Directions for this task = The expected output is each line below containing "from", copied in full.

Dataset records =

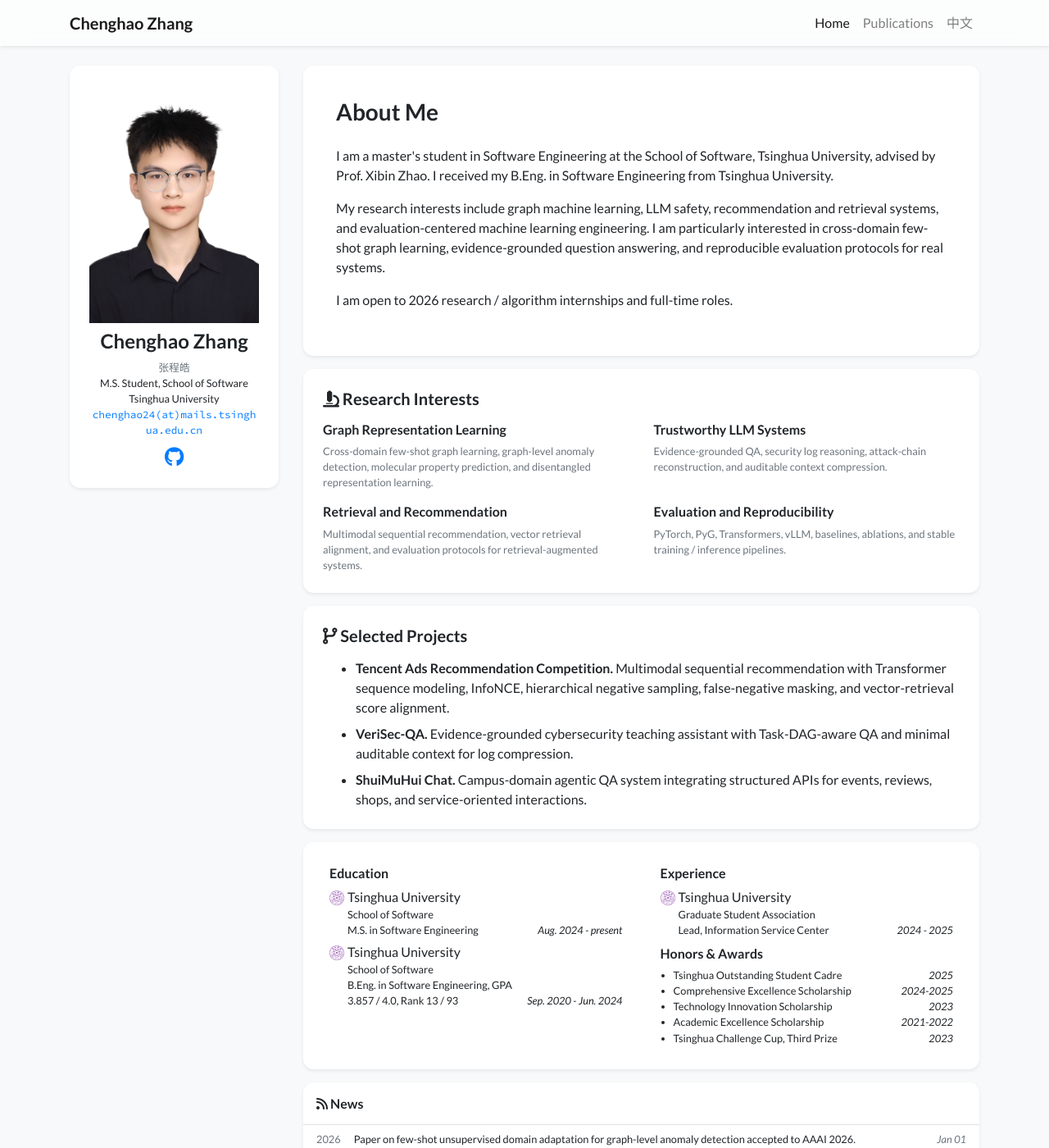
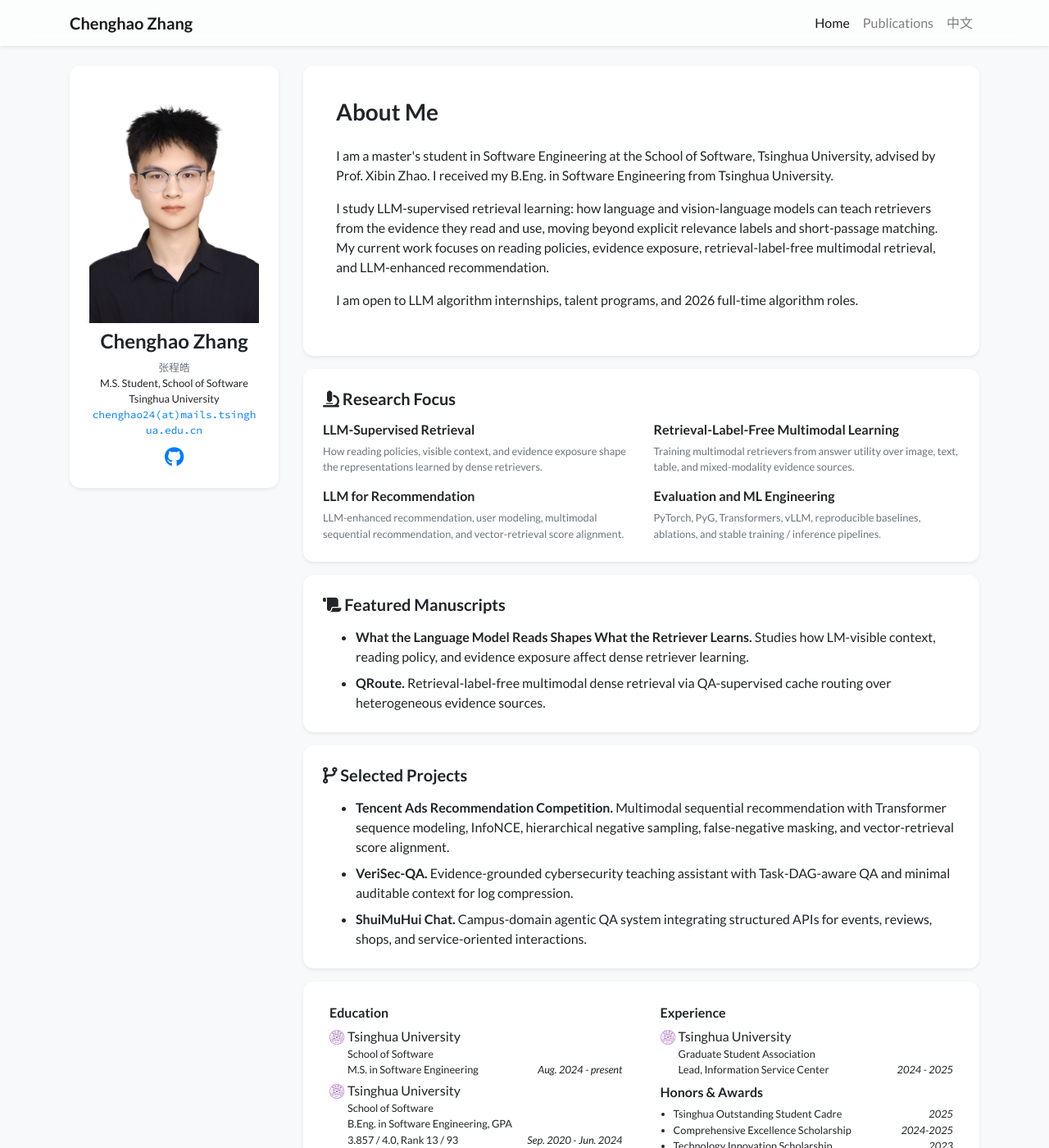
Before and after one commit to zhang-cheng-hao/zhang-cheng-hao.github.io, a Jekyll site: the page built from index.html, in a window 1280 px wide and 1400 px high. Shown: the whole window at 82% size. Built offline with Jekyll 4.4.1, drawn with Linux system fonts in a browser that asks for light colours; nearby versions of some CDN libraries; a style sheet for code colours, icons or effects is not loaded; some of the changed text lies outside the part shown.

Commit message:
Refocus homepage on LLM retrieval work

```diff
--- a/_data/profile.yml
+++ b/_data/profile.yml
@@ -24,14 +24,15 @@ short_bio: >-
     Software Engineering from Tsinghua University.
   </p>
   <p>
-    My research interests include graph machine learning, LLM safety,
-    recommendation and retrieval systems, and evaluation-centered machine
-    learning engineering. I am particularly interested in cross-domain
-    few-shot graph learning, evidence-grounded question answering, and
-    reproducible evaluation protocols for real systems.
+    I study LLM-supervised retrieval learning: how language and vision-language
+    models can teach retrievers from the evidence they read and use, moving
+    beyond explicit relevance labels and short-passage matching. My current work
+    focuses on reading policies, evidence exposure, retrieval-label-free
+    multimodal retrieval, and LLM-enhanced recommendation.
   </p>
   <p>
-    I am open to 2026 research / algorithm internships and full-time roles.
+    I am open to LLM algorithm internships, talent programs, and 2026 full-time
+    algorithm roles.
   </p>
 
 portrait_url: /assets/images/photos/portrait.jpg
--- a/index.html
+++ b/index.html
@@ -17,25 +17,39 @@ lang: en
             <div class="col">
                 <div class="card border-0 shadow-sm bg-white">
                     <div class="card-body p-4">
-                        <h5 class="mb-3"><i class="fas fa-microscope"></i> Research Interests</h5>
+                        <h5 class="mb-3"><i class="fas fa-microscope"></i> Research Focus</h5>
                         <div class="row">
                             <div class="col-md-6 mb-3">
-                                <h6>Graph Representation Learning</h6>
-                                <p class="small mb-0 text-muted">Cross-domain few-shot graph learning, graph-level anomaly detection, molecular property prediction, and disentangled representation learning.</p>
+                                <h6>LLM-Supervised Retrieval</h6>
+                                <p class="small mb-0 text-muted">How reading policies, visible context, and evidence exposure shape the representations learned by dense retrievers.</p>
                             </div>
                             <div class="col-md-6 mb-3">
-                                <h6>Trustworthy LLM Systems</h6>
-                                <p class="small mb-0 text-muted">Evidence-grounded QA, security log reasoning, attack-chain reconstruction, and auditable context compression.</p>
+                                <h6>Retrieval-Label-Free Multimodal Learning</h6>
+                                <p class="small mb-0 text-muted">Training multimodal retrievers from answer utility over image, text, table, and mixed-modality evidence sources.</p>
                             </div>
                             <div class="col-md-6 mb-3 mb-md-0">
-                                <h6>Retrieval and Recommendation</h6>
-                                <p class="small mb-0 text-muted">Multimodal sequential recommendation, vector retrieval alignment, and evaluation protocols for retrieval-augmented systems.</p>
+                                <h6>LLM for Recommendation</h6>
+                                <p class="small mb-0 text-muted">LLM-enhanced recommendation, user modeling, multimodal sequential recommendation, and vector-retrieval score alignment.</p>
                             </div>
                             <div class="col-md-6">
-                                <h6>Evaluation and Reproducibility</h6>
-                                <p class="small mb-0 text-muted">PyTorch, PyG, Transformers, vLLM, baselines, ablations, and stable training / inference pipelines.</p>
+                                <h6>Evaluation and ML Engineering</h6>
+                                <p class="small mb-0 text-muted">PyTorch, PyG, Transformers, vLLM, reproducible baselines, ablations, and stable training / inference pipelines.</p>
                             </div>
                         </div>
+                    </div>
+                </div>
+            </div>
+        </div>
+
+        <div class="row mt-3">
+            <div class="col">
+                <div class="card border-0 shadow-sm bg-white">
+                    <div class="card-body p-4">
+                        <h5 class="mb-3"><i class="fas fa-scroll"></i> Featured Manuscripts</h5>
+                        <ul class="mb-0">
+                            <li class="mb-2"><strong>What the Language Model Reads Shapes What the Retriever Learns.</strong> Studies how LM-visible context, reading policy, and evidence exposure affect dense retriever learning.</li>
+                            <li><strong>QRoute.</strong> Retrieval-label-free multimodal dense retrieval via QA-supervised cache routing over heterogeneous evidence sources.</li>
+                        </ul>
                     </div>
                 </div>
             </div>
@@ -72,7 +86,7 @@ lang: en
         {%
         include widgets/publication_card.html
         publications=pubs
-        title='<i class="fas fa-star"></i> Selected Publications'
+        title='<i class="fas fa-star"></i> Selected Publications & Manuscripts'
         %}
         {% endif %}
     </div>
--- a/zh.html
+++ b/zh.html
@@ -20,11 +20,12 @@ permalink: /zh/
                             我是清华大学软件学院软件工程硕士研究生，导师为赵曦滨老师。本科毕业于清华大学软件学院。
                         </p>
                         <p>
-                            我的研究兴趣包括图机器学习、大模型安全、推荐与检索系统，以及以评测为中心的机器学习工程。
-                            近期工作覆盖跨域 few-shot 图学习、证据绑定网络安全问答、多模态序列推荐和端到端向量检索对齐。
+                            我的研究主线是 LLM-supervised retrieval learning：研究语言模型和视觉语言模型如何通过它们读取、
+                            使用的证据来监督检索器学习，而不只依赖显式 relevance labels 或短 passage matching。
+                            近期工作关注 reading policy、evidence exposure、无检索标签的多模态检索学习，以及 LLM-enhanced recommendation。
                         </p>
                         <p class="mb-0">
-                            目前开放交流 2026 年科研算法实习与秋招全职机会。
+                            目前开放交流大模型算法实习、人才计划与 2026 年秋招全职机会。
                         </p>
                     </div>
                 </div>
@@ -35,22 +36,22 @@ permalink: /zh/
             <div class="col">
                 <div class="card border-0 shadow-sm bg-white">
                     <div class="card-body p-4">
-                        <h5 class="mb-3"><i class="fas fa-microscope"></i> 研究兴趣</h5>
+                        <h5 class="mb-3"><i class="fas fa-microscope"></i> 研究主线</h5>
                         <div class="row">
                             <div class="col-md-6 mb-3">
-                                <h6>图表征学习</h6>
-                                <p class="small mb-0 text-muted">跨域 few-shot 图学习、图级异常检测、分子性质预测与解耦表征学习。</p>
+                                <h6>LLM-Supervised Retrieval</h6>
+                                <p class="small mb-0 text-muted">研究语言模型可见上下文、reading policy 和 evidence exposure 如何影响 dense retriever 学到的表示。</p>
                             </div>
                             <div class="col-md-6 mb-3">
-                                <h6>可信大模型系统</h6>
-                                <p class="small mb-0 text-muted">证据绑定问答、安全日志推理、攻击链复盘与可审计上下文压缩。</p>
+                                <h6>无检索标签的多模态学习</h6>
+                                <p class="small mb-0 text-muted">用问答任务效用监督图像、文本、表格和混合模态证据源上的 multimodal retriever。</p>
                             </div>
                             <div class="col-md-6 mb-3 mb-md-0">
-                                <h6>推荐与检索</h6>
-                                <p class="small mb-0 text-muted">多模态序列推荐、向量检索对齐和面向真实系统的评测协议。</p>
+                                <h6>LLM for Recommendation</h6>
+                                <p class="small mb-0 text-muted">LLM-enhanced recommendation、用户建模、多模态序列推荐和向量检索打分对齐。</p>
                             </div>
                             <div class="col-md-6">
-                                <h6>评测与可复现性</h6>
+                                <h6>评测与机器学习工程</h6>
                                 <p class="small mb-0 text-muted">PyTorch、PyG、Transformers、vLLM、基线复现、消融实验和稳定训练管线。</p>
                             </div>
                         </div>
@@ -63,7 +64,21 @@ permalink: /zh/
             <div class="col">
                 <div class="card border-0 shadow-sm bg-white">
                     <div class="card-body p-4">
-                        <h5 class="mb-3"><i class="fas fa-scroll"></i> 代表论文</h5>
+                        <h5 class="mb-3"><i class="fas fa-scroll"></i> 重点手稿</h5>
+                        <ul class="mb-0">
+                            <li class="mb-2"><strong>What the Language Model Reads Shapes What the Retriever Learns.</strong> 研究 LM 可见上下文、reading policy 与 evidence exposure 如何改变 retriever 学到的表示。</li>
+                            <li><strong>QRoute.</strong> 通过 QA-supervised cache routing 在异构证据源上学习 retrieval-label-free multimodal dense retrieval。</li>
+                        </ul>
+                    </div>
+                </div>
+            </div>
+        </div>
+
+        <div class="row mt-3">
+            <div class="col">
+                <div class="card border-0 shadow-sm bg-white">
+                    <div class="card-body p-4">
+                        <h5 class="mb-3"><i class="fas fa-book"></i> 已发表论文</h5>
                         <ul class="mb-0">
                             <li class="mb-2"><strong>DGPA for Few-Shot Unsupervised Domain Adaptation in Graph-Level Anomaly Detection.</strong> AAAI 2026.</li>
                             <li class="mb-2"><strong>Factor-wise Disentangled Contrastive Learning for Cross-domain Few-shot Molecular Property Prediction.</strong> Frontiers of Computer Science, 2025.</li>
```
Also changed, not shown: _news/2025-recruiting.md (+1 -1 lines), _publications/2026/qroute-2026.md (added, +14 -0 lines), _publications/2026/what-lm-reads-2026.md (added, +14 -0 lines).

Answer for the task =
Before and after one commit to zhang-cheng-hao/zhang-cheng-hao.github.io, a Jekyll site: the page built from index.html, in a window 1280 px wide and 1400 px high. Shown: the whole window at 82% size. Built offline with Jekyll 4.4.1, drawn with Linux system fonts in a browser that asks for light colours; nearby versions of some CDN libraries; a style sheet for code colours, icons or effects is not loaded; some of the changed text lies outside the part shown.
     Software Engineering from Tsinghua University.
+    models can teach retrievers from the evidence they read and use, moving
+                                <p class="small mb-0 text-muted">Training multimodal retrievers from answer utility over image, text, table, and mixed-modality evidence sources.</p>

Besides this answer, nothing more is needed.